“JB Weld” is a two-part epoxy product. It comes in several different flavors, but the concept is the same. There is a “JB Quick” that sets up in about five minutes, but once cured is not as strong as the original JB Weld. For applications im-mersed in water there is a JB Weld that sets up under water, appropriately called “JB Water Weld.”
JB Weld has a cured tensile strength of 3,960 psi. Though it sets up in 4-6 hours but takes 24 hours to cure. Additionally, it is non-conductive (well-insulated) and can be filed, drilled, tapped, and painted. When fully cured, JB Weld is completely resistant to water, gasoline, and about every other petroleum product or automotive chemical. This epoxy will work in tem-peratures up to 500 degrees Fahrenheit, but will fail if heated beyond this point. This epoxy sticks well to all metals. However, it does not stick to flexible rubber, leather, vinyl, canvas or polypropylene plastic.
I first used JB Weld to fix a pot metal door lock assembly in my first Subaru Legacy. Somebody recommended it, and I reluctantly tried it. Much to my surprise, it worked. Since then, I have found countless uses for it over the years. The right side horn on the MG TD I recently restored is largely made out of JB weld. The horn is a cast assembly, and the throat of the horn was smashed, though the mechanical part of the horn still worked. Unfortunately, the throat of this horn is an una-vailable part, so I decided I would try to repair it with the epoxy. Using the horn on the other side as a pattern, I was able to rebuild the throat of the horn with the epoxy. I have glued bolts on to broken-off studs and been able to back the stud out. I have fixed my wife’s stainless steel pots and pans, using it to replace broken rivets, knobs and spot welds. It has held up to both the heat and the dishwasher. I have often used this epoxy in my model-making, using it as both a glue and to make my own cast model parts. I have recently been asking people if they are familiar with this product. A number of people have told me that they use it, and use it often. Surprisingly, a few people have told me they either never heard of it, or have heard of it but never used it before.
Here are some tips for new users:
- As with any type of adhesion, make sure the surface is clean and free of any grease or greasy residue. Clean the surface with soap and water and dry.
- Before applying the epoxy, rough up the surface with sand paper or a wire brush and clean with acetone or lacquer thinner. Make sure you mix exactly 50% resin to 50% hardener. The mixture has to be close to 50-50 or it will not fully cure.
- Allow the epoxy to cure before it is moved. I often use tape to hold the epoxy in place until it hardens. If this is not possible, use the JB Stick putty, as this will hold its shape until it cures.
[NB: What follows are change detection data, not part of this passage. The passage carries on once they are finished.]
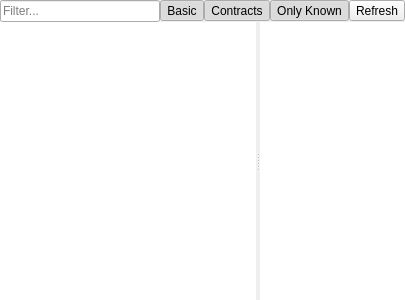
This is alethzero/plugins/accounts/AllAccounts.ui in ethereum/alethzero as Qt 5 draws it before an edit. The edited form follows.
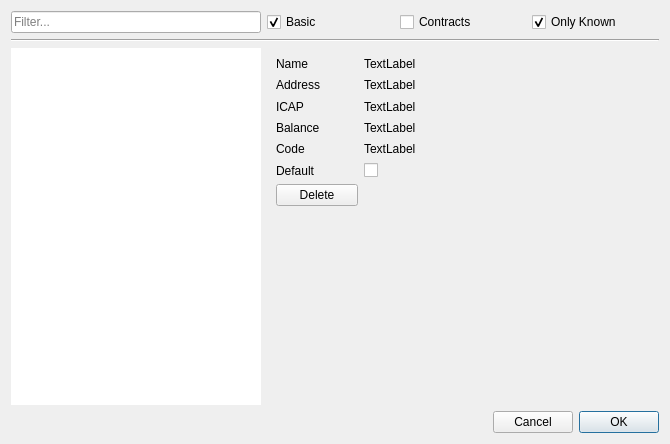
This is the edited form. Icons and pictures are not drawn.

Commit message: all accounts dialog in progress

The edit to the form file:
```diff
--- a/alethzero/plugins/accounts/AllAccounts.ui
+++ b/alethzero/plugins/accounts/AllAccounts.ui
@@ -1,133 +1,400 @@
 <?xml version="1.0" encoding="UTF-8"?>
 <ui version="4.0">
  <class>AllAccounts</class>
- <widget class="QWidget" name="AllAccounts">
+ <widget class="QDialog" name="AllAccounts">
   <property name="geometry">
    <rect>
     <x>0</x>
     <y>0</y>
-    <width>405</width>
-    <height>300</height>
+    <width>670</width>
+    <height>444</height>
    </rect>
   </property>
   <property name="windowTitle">
    <string>Form</string>
   </property>
-  <layout class="QVBoxLayout" name="verticalLayout">
-   <property name="spacing">
-    <number>0</number>
-   </property>
-   <property name="leftMargin">
-    <number>0</number>
-   </property>
-   <property name="topMargin">
-    <number>0</number>
-   </property>
-   <property name="rightMargin">
-    <number>0</number>
-   </property>
-   <property name="bottomMargin">
-    <number>0</number>
-   </property>
-   <item>
+  <property name="sizeGripEnabled">
+   <bool>false</bool>
+  </property>
+  <layout class="QGridLayout" name="gridLayout_4">
+   <item row="4" column="0">
+    <widget class="QListWidget" name="accounts">
+     <property name="sizePolicy">
+      <sizepolicy hsizetype="Expanding" vsizetype="Expanding">
+       <horstretch>0</horstretch>
+       <verstretch>0</verstretch>
+      </sizepolicy>
+     </property>
+     <property name="minimumSize">
+      <size>
+       <width>250</width>
+       <height>0</height>
+      </size>
+     </property>
+     <property name="maximumSize">
+      <size>
+       <width>250</width>
+       <height>16777215</height>
+      </size>
+     </property>
+     <property name="focusPolicy">
+      <enum>Qt::NoFocus</enum>
+     </property>
+     <property name="frameShape">
+      <enum>QFrame::NoFrame</enum>
+     </property>
+    </widget>
+   </item>
+   <item row="0" column="0" colspan="3">
     <layout class="QHBoxLayout" name="horizontalLayout_12">
+     <property name="leftMargin">
+      <number>0</number>
+     </property>
+     <property name="bottomMargin">
+      <number>0</number>
+     </property>
      <item>
       <widget class="QLineEdit" name="accountsFilter">
+       <property name="minimumSize">
+        <size>
+         <width>250</width>
+         <height>0</height>
+        </size>
+       </property>
+       <property name="maximumSize">
+        <size>
+         <width>250</width>
+         <height>16777215</height>
+        </size>
+       </property>
+       <property name="frame">
+        <bool>true</bool>
+       </property>
        <property name="placeholderText">
         <string>Filter...</string>
        </property>
       </widget>
      </item>
      <item>
-      <widget class="QToolButton" name="showBasic">
+      <widget class="QCheckBox" name="showBasic">
+       <property name="minimumSize">
+        <size>
+         <width>60</width>
+         <height>20</height>
+        </size>
+       </property>
        <property name="text">
         <string>Basic</string>
        </property>
-       <property name="checkable">
-        <bool>true</bool>
-       </property>
        <property name="checked">
         <bool>true</bool>
        </property>
       </widget>
      </item>
      <item>
-      <widget class="QToolButton" name="showContracts">
+      <widget class="QCheckBox" name="showContracts">
+       <property name="minimumSize">
+        <size>
+         <width>86</width>
+         <height>20</height>
+        </size>
+       </property>
        <property name="text">
         <string>Contracts</string>
        </property>
-       <property name="checkable">
-        <bool>true</bool>
-       </property>
-       <property name="checked">
-        <bool>true</bool>
-       </property>
       </widget>
      </item>
      <item>
-      <widget class="QToolButton" name="onlyKnown">
+      <widget class="QCheckBox" name="onlyKnown">
+       <property name="minimumSize">
+        <size>
+         <width>100</width>
+         <height>20</height>
+        </size>
+       </property>
        <property name="text">
         <string>Only Known</string>
        </property>
-       <property name="checkable">
-        <bool>true</bool>
-       </property>
        <property name="checked">
         <bool>true</bool>
        </property>
       </widget>
      </item>
+    </layout>
+   </item>
+   <item row="5" column="0" colspan="3">
+    <layout class="QHBoxLayout" name="horizontalLayout">
      <item>
-      <widget class="QToolButton" name="refreshAccounts">
+      <spacer name="horizontalSpacer_2">
+       <property name="orientation">
+        <enum>Qt::Horizontal</enum>
+       </property>
+       <property name="sizeHint" stdset="0">
+        <size>
+         <width>40</width>
+         <height>20</height>
+        </size>
+       </property>
+      </spacer>
+     </item>
+     <item>
+      <widget class="QPushButton" name="cancel">
+       <property name="maximumSize">
+        <size>
+         <width>83</width>
+         <height>16777215</height>
+        </size>
+       </property>
        <property name="text">
-        <string>Refresh</string>
+        <string>Cancel</string>
        </property>
       </widget>
      </item>
+     <item>
+      <widget class="QPushButton" name="OK">
+       <property name="maximumSize">
+        <size>
+         <width>83</width>
+         <height>16777215</height>
+        </size>
+       </property>
+       <property name="text">
+        <string>OK</string>
+       </property>
+       <property name="default">
+        <bool>true</bool>
+       </property>
+      </widget>
+     </item>
     </layout>
    </item>
-   <item>
-    <widget class="QSplitter" name="splitter_3">
-     <property name="sizePolicy">
-      <sizepolicy hsizetype="Expanding" vsizetype="MinimumExpanding">
-       <horstretch>0</horstretch>
-       <verstretch>0</verstretch>
-      </sizepolicy>
-     </property>
+   <item row="1" column="0" colspan="3">
+    <widget class="Line" name="line">
      <property name="orientation">
       <enum>Qt::Horizontal</enum>
      </property>
-     <widget class="QListWidget" name="accounts">
-      <property name="sizePolicy">
-       <sizepolicy hsizetype="Expanding" vsizetype="Expanding">
-        <horstretch>0</horstretch>
-        <verstretch>0</verstretch>
-       </sizepolicy>
-      </property>
-      <property name="focusPolicy">
-       <enum>Qt::NoFocus</enum>
-      </property>
-      <property name="frameShape">
-       <enum>QFrame::NoFrame</enum>
-      </property>
-     </widget>
-     <widget class="QPlainTextEdit" name="accountInfo">
-      <property name="sizePolicy">
-       <sizepolicy hsizetype="Expanding" vsizetype="Expanding">
-        <horstretch>2</horstretch>
-        <verstretch>0</verstretch>
-       </sizepolicy>
-      </property>
-      <property name="focusPolicy">
-       <enum>Qt::WheelFocus</enum>
-      </property>
-      <property name="frameShape">
-       <enum>QFrame::NoFrame</enum>
-      </property>
-      <property name="readOnly">
-       <bool>true</bool>
-      </property>
-     </widget>
+    </widget>
+   </item>
+   <item row="4" column="1">
+    <widget class="QWidget" name="detailsView" native="true">
+     <layout class="QGridLayout" name="gridLayout_2">
+      <item row="1" column="0">
+       <widget class="QLabel" name="addressLabel">
+        <property name="text">
+         <string>Address</string>
+        </property>
+       </widget>
+      </item>
+      <item row="7" column="0">
+       <widget class="QPushButton" name="deleteButton">
+        <property name="minimumSize">
+         <size>
+          <width>82</width>
+          <height>0</height>
+         </size>
+        </property>
+        <property name="toolTip">
+         <string>Delete Account</string>
+        </property>
+        <property name="text">
+         <string>Delete</string>
+        </property>
+       </widget>
+      </item>
+      <item row="1" column="2">
+       <widget class="QPushButton" name="addressCopy">
+        <property name="maximumSize">
+         <size>
+          <width>16</width>
+          <height>16</height>
+         </size>
+        </property>
+        <property name="toolTip">
+         <string>Copy Address To Clipboard</string>
+        </property>
+        <property name="text">
+         <string/>
+        </property>
+        <property name="icon">
+         <iconset resource="../../../../mix/res.qrc">
+          <normaloff>:/qml/img/clipboard_copy.png</normaloff>:/qml/img/clipboard_copy.png</iconset>
+        </property>
+        <property name="iconSize">
+         <size>
+          <width>16</width>
+          <height>16</height>
+         </size>
+        </property>
+        <property name="flat">
+         <bool>true</bool>
+        </property>
+       </widget>
+      </item>
+      <item row="5" column="1">
+       <widget class="QLabel" name="codeValue">
+        <property name="toolTip">
+         <string>Contract's Code</string>
+        </property>
+        <property name="text">
+         <string>TextLabel</string>
+        </property>
+        <property name="wordWrap">
+         <bool>true</bool>
+        </property>
+       </widget>
+      </item>
+      <item row="6" column="0">
+       <widget class="QLabel" name="defaultLabel">
+        <property name="toolTip">
+         <string>Set Account as Default</string>
+        </property>
+        <property name="text">
+         <string>Default</string>
+        </property>
+       </widget>
+      </item>
+      <item row="8" column="0">
+       <spacer name="verticalSpacer">
+        <property name="orientation">
+         <enum>Qt::Vertical</enum>
+        </property>
+        <property name="sizeHint" stdset="0">
+         <size>
+          <width>20</width>
+          <height>40</height>
+         </size>
+        </property>
+       </spacer>
+      </item>
+      <item row="5" column="0">
+       <widget class="QLabel" name="codeLabel">
+        <property name="toolTip">
+         <string>Contract's Code</string>
+        </property>
+        <property name="text">
+         <string>Code</string>
+        </property>
+       </widget>
+      </item>
+      <item row="0" column="0">
+       <widget class="QLabel" name="nameLabel">
+        <property name="text">
+         <string>Name</string>
+        </property>
+        <property name="alignment">
+         <set>Qt::AlignLeading|Qt::AlignLeft|Qt::AlignVCenter</set>
+        </property>
+       </widget>
+      </item>
+      <item row="4" column="0">
+       <widget class="QLabel" name="balanceLabel">
+        <property name="text">
+         <string>Balance</string>
+        </property>
+       </widget>
+      </item>
+      <item row="3" column="1">
+       <widget class="QLabel" name="ICAPValue">
+        <property name="text">
+         <string>TextLabel</string>
+        </property>
+       </widget>
+      </item>
+      <item row="5" column="2">
+       <widget class="QPushButton" name="codeCopy">
+        <property name="maximumSize">
+         <size>
+          <width>16</width>
+          <height>16</height>
+         </size>
+        </property>
+        <property name="text">
+         <string/>
+        </property>
+        <property name="icon">
+         <iconset resource="../../../../mix/res.qrc">
+          <normaloff>:/qml/img/clipboard_copy.png</normaloff>:/qml/img/clipboard_copy.png</iconset>
+        </property>
+        <property name="flat">
+         <bool>true</bool>
+        </property>
+       </widget>
+      </item>
+      <item row="7" column="1">
+       <spacer name="horizontalSpacer">
+        <property name="orientation">
+         <enum>Qt::Horizontal</enum>
+        </property>
+        <property name="sizeHint" stdset="0">
+         <size>
+          <width>40</width>
+          <height>20</height>
+         </size>
+        </property>
+       </spacer>
+      </item>
+      <item row="0" column="1">
+       <widget class="QLabel" name="nameValue">
+        <property name="text">
+         <string>TextLabel</string>
+        </property>
+       </widget>
+      </item>
+      <item row="1" column="1">
+       <widget class="QLabel" name="addressValue">
+        <property name="text">
+         <string>TextLabel</string>
+        </property>
+       </widget>
+      </item>
+      <item row="3" column="0">
+       <widget class="QLabel" name="ICAPLabel">
+        <property name="text">
+         <string>ICAP</string>
+        </property>
+       </widget>
+      </item>
+      <item row="4" column="1">
+       <widget class="QLabel" name="balanceValue">
+        <property name="text">
+         <string>TextLabel</string>
+        </property>
+       </widget>
+      </item>
+      <item row="6" column="1">
+       <widget class="QCheckBox" name="defaultValue">
+        <property name="toolTip">
+         <string>Set Account as Default</string>
+        </property>
+        <property name="text">
+         <string/>
+        </property>
+       </widget>
+      </item>
+      <item row="3" column="2">
+       <widget class="QPushButton" name="ICAPCopy">
+        <property name="maximumSize">
+         <size>
+          <width>16</width>
+          <height>16</height>
+         </size>
+        </property>
+        <property name="toolTip">
+         <string>Copy ICAP to Clipboard</string>
+        </property>
+        <property name="text">
+         <string/>
+        </property>
+        <property name="icon">
+         <iconset resource="../../../../mix/res.qrc">
+          <normaloff>:/qml/img/clipboard_copy.png</normaloff>:/qml/img/clipboard_copy.png</iconset>
+        </property>
+        <property name="flat">
+         <bool>true</bool>
+        </property>
+       </widget>
+      </item>
+     </layout>
     </widget>
    </item>
   </layout>
```
Left out of the diff: 39 changed lines with no effect on the pictures. The commit also changes 2 other files.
Hopefully, if your tool box isn’t already well-stocked with JB Weld, it will be soon! It has served me very well over the years, and I’m certain you will find it as indispensable as I have, if you haven’t already enjoyed the benefits of this product.
(This column is a Q & A column with you asking me questions and after researching the answer I will reply. Any questions ‘automotive’ is fare game, I might not know the answer but hopefully I will find someone who does know.)
Please email all inquiries to: Dave
or snail mail
32 Turkey Hill Road
Richmond VT 05477